"Chances are they will let you by as reciprocation for how you treated them earlier," said Brushwood.
Takeaway: Advise employees to be skeptical of anyone who tries to give them something. Depending on how big the stakes are, an experienced criminal may even spend weeks laying the ground work to form a reciprocal relationship with staff that can result in access to sensitive or secure areas.
3. They use humor
People generally enjoy the company of those who have a good sense of humor. The social engineer knows this all too well and uses it to gain information, get past a gatekeeper, or even just to get out of trouble. Brushwood refers to it as the 'liking' fixed action pattern.
"People who we like, or think we like, we are much more likely to grant a favor to because we feel a familiarity to them," he said.
Brushwood has used humor to get out of speeding tickets many times. His trick is to show a funny license picture and then even finds a way to hand the officer a Monopoly "Get out of Jail Free" card as part of his side-of-the-road shtick.
"Police deal all day with the boo-hoo stories," he said. "But my approach is to be upbeat. To give them the impression that I am not worried and would rather hang out and make them laugh."
Brushwood estimates he gets out of speeding tickets 80 to 90 percent of the time with this tactic.
Takeaway: In a breach or criminal scenario, the social engineer might try and chat with an employee to get information out of him. One good example is the fake IT call, where the caller asks for an employee's password. It is much more likely that sensitive information will be volunteered if the conversation is fun, and puts the employee at ease.
4. They make a request and offer a reason
Brushwood was recently inspired by the results of a recent Harvard study, also included in Cialdini's 'Influence,' which found people are likely to concede to a request if the word 'because' is used when asking. The study looked at groups of people waiting to use a copy machine in a library and how they responded when someone approached and asked to cut in line.
In the first group, the person would say: "Excuse me, I have five pages. May I use the Xerox machine because I'm in a rush?" In that group, 94 percent said yes and allowed the person to skip ahead in line. In another group, the line-cutter asked: "Excuse me, I have five pages. May I use the Xerox machine?" However, only 60 percent said yes to the person looking to cut. In a third group, the question was: "Excuse me, I have five pages. May I use the Xerox machine because I need to make copies?" Even though the reason was seemingly ridiculous, 93 percent still said yes to the line-cutter.
"Turns out magic word is because," said Brushwood. "It didn't matter what she said next. Just like if you see someone marching around like they own the place, it's safe to assume they belong there. Likewise, if someone says 'because' people assume they have some legitimate reason."
Brushwood points out that the fixed action pattern at work in this scenario is the simply the perception of a reason.
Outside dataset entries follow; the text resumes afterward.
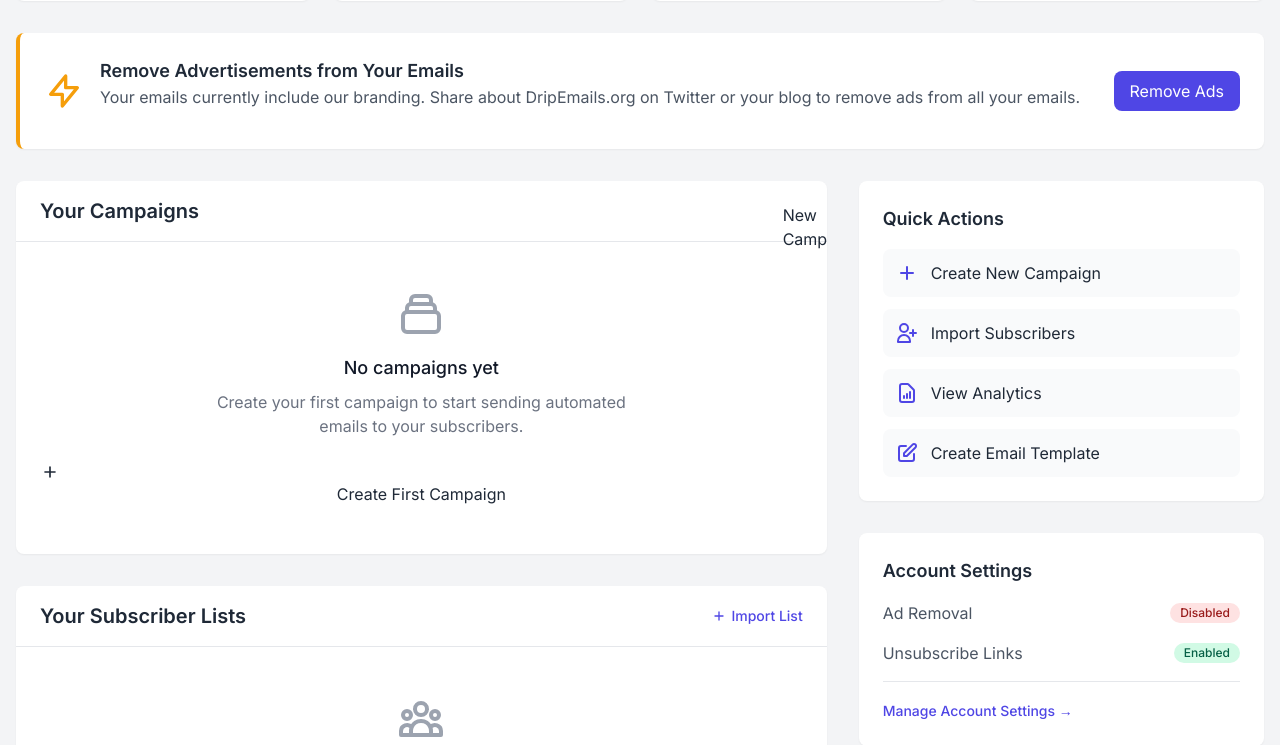
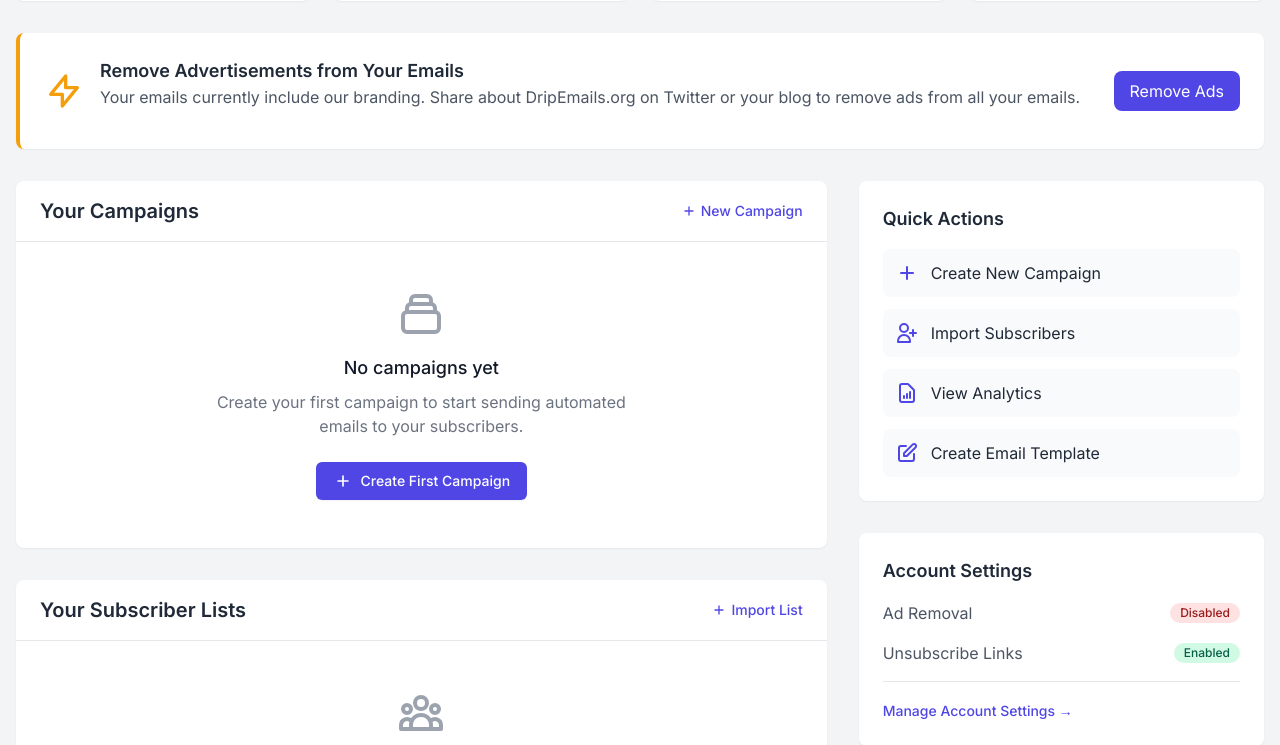
Before and after one commit to dripemails/web, a Django app: page /dashboard/ in a window 1280 px wide. Shown: the part 307-1052 px from the top of the page. Run offline with Django 4.2, Linux system fonts and the light colour scheme; the visitor is signed in with stand-in values (Sample User, id 1); parts of the project's set-up code (start-up, migrations or seed data) failed here and were passed over.

Commit message:
Updated dashboard.html

```diff
--- a/templates/core/dashboard.html
+++ b/templates/core/dashboard.html
@@ -102,7 +102,7 @@
                     <p class="text-gray-600 mb-4">{% trans "Your emails currently include our branding. Share about DripEmails.org on Twitter or your blog to remove ads from all your emails." %}</p>
                 </div>
                 <div class="mt-4 md:mt-0">
-                    <a href="{% url 'promo_verification' %}" class="inline-block bg-indigo-600 text-white px-4 py-2 rounded-lg hover:bg-indigo-700 transition-colors">{% trans "Remove Ads" %}</a>
+                    <a href="{% url 'core:promo_verification' %}" class="inline-block bg-indigo-600 text-white px-4 py-2 rounded-lg hover:bg-indigo-700 transition-colors">{% trans "Remove Ads" %}</a>
                 </div>
             </div>
         </div>
@@ -115,7 +115,7 @@
                 <div class="bg-white rounded-lg shadow-sm overflow-hidden mb-8">
                     <div class="px-6 py-4 border-b border-gray-200 flex justify-between items-center">
                         <h2 class="text-xl font-semibold text-gray-800">{% trans "Your Campaigns" %}</h2>
-                        <a href="{% url 'campaigns:campaign-list-create' %}" c
+                        <a href="{% url 'campaigns:campaign-list-create' %}" class="text-indigo-600 hover:text-indigo-800 font-medium text-sm flex items-center">
                             <svg xmlns="http://www.w3.org/2000/svg" class="h-4 w-4 mr-1" fill="none" viewBox="0 0 24 24" stroke="currentColor">
                                 <path stroke-linecap="round" stroke-linejoin="round" stroke-width="2" d="M12 6v6m0 0v6m0-6h6m-6 0H6" />
                             </svg>
@@ -176,7 +176,7 @@
                         </svg>
                         <h3 class="text-lg font-medium text-gray-900 mb-2">{% trans "No campaigns yet" %}</h3>
                         <p class="text-gray-500 max-w-md mx-auto mb-6">{% trans "Create your first campaign to start sending automated emails to your subscribers." %}</p>
-                        <a href="{% url 'campaigns:campaign-list-create' %}">
+                        <a href="{% url 'campaigns:campaign-list-create' %}" class="inline-flex items-center px-4 py-2 border border-transparent text-sm font-medium rounded-md shadow-sm text-white bg-indigo-600 hover:bg-indigo-700 focus:outline-none focus:ring-2 focus:ring-offset-2 focus:ring-indigo-500">
                             <svg xmlns="http://www.w3.org/2000/svg" class="h-5 w-5 mr-2" fill="none" viewBox="0 0 24 24" stroke="currentColor">
                                 <path stroke-linecap="round" stroke-linejoin="round" stroke-width="2" d="M12 6v6m0 0v6m0-6h6m-6 0H6" />
                             </svg>
```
Even if the reason given is nonsense, hearing the word 'because' prompts people to respond favorably.
Takeaway: It's important to slow down and look and listen to what is happening and what is being said in a work environment. During a hectic day, it may seem easier to wave someone by, or give up information when it is requested. But awareness and presence of mind are paramount to prevent a criminal from taking advantage of you.
This story, "Mind Games: How Social Engineers Win Your Confidence" was originally published by CSO.